◆ Given entries
====
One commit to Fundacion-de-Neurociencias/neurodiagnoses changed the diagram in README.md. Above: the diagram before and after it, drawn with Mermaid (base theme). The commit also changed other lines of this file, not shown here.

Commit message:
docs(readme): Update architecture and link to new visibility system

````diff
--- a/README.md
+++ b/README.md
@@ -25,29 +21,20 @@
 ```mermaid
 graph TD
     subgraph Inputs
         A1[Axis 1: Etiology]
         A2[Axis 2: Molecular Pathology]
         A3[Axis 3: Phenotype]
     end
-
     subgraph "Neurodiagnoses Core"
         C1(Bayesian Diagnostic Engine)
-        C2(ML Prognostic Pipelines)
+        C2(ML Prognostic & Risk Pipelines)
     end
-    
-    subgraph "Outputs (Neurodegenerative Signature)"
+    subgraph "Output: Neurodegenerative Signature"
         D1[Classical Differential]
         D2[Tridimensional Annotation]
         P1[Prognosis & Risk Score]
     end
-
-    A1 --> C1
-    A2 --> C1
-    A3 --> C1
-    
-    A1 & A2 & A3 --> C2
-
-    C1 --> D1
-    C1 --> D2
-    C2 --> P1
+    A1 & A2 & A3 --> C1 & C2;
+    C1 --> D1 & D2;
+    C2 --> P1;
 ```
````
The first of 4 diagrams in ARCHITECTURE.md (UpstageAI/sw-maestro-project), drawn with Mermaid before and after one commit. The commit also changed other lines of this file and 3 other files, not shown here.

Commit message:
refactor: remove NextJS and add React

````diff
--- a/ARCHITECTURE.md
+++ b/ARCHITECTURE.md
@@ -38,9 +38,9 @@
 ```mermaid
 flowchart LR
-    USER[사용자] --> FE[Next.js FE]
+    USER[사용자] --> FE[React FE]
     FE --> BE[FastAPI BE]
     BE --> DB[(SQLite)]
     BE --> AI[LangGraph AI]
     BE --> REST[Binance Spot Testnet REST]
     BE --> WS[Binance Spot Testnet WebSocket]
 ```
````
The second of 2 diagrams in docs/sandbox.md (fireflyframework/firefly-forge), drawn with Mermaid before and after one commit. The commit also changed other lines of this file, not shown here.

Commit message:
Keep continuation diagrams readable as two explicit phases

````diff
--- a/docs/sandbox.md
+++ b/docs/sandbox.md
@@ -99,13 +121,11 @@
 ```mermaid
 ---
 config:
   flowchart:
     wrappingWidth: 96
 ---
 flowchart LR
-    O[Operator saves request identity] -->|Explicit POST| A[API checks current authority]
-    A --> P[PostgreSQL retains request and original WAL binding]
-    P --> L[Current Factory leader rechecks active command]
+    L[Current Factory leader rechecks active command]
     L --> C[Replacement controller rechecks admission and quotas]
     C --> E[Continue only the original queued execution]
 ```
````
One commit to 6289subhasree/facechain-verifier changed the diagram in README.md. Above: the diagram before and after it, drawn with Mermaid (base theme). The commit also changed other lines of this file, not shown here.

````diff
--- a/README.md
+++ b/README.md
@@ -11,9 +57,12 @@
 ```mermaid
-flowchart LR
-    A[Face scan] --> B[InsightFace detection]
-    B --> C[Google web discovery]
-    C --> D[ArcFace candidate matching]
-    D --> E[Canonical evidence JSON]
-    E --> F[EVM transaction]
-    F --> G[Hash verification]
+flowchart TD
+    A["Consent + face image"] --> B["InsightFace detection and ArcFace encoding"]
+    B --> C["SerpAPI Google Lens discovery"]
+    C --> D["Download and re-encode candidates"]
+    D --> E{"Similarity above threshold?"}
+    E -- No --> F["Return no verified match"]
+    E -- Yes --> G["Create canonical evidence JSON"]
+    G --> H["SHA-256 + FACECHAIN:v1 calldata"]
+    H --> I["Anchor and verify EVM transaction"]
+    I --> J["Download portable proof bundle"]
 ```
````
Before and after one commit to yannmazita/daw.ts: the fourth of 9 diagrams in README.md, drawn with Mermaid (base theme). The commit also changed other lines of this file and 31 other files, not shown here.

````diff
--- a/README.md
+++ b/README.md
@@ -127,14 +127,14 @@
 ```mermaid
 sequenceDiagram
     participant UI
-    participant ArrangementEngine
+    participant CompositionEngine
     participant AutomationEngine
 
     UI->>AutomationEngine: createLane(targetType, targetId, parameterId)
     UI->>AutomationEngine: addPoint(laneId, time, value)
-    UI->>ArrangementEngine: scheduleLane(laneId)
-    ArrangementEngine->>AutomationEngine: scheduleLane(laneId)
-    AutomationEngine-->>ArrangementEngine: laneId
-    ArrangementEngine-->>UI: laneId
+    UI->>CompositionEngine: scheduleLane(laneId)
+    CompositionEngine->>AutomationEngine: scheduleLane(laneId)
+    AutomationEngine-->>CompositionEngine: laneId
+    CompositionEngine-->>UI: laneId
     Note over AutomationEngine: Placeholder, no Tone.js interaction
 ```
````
====
◆ Exercise requirements
Find each line in the data above with the word "Factory", then copy it.

◆ Written response
-    P --> L[Current Factory leader rechecks active command]
+    L[Current Factory leader rechecks active command]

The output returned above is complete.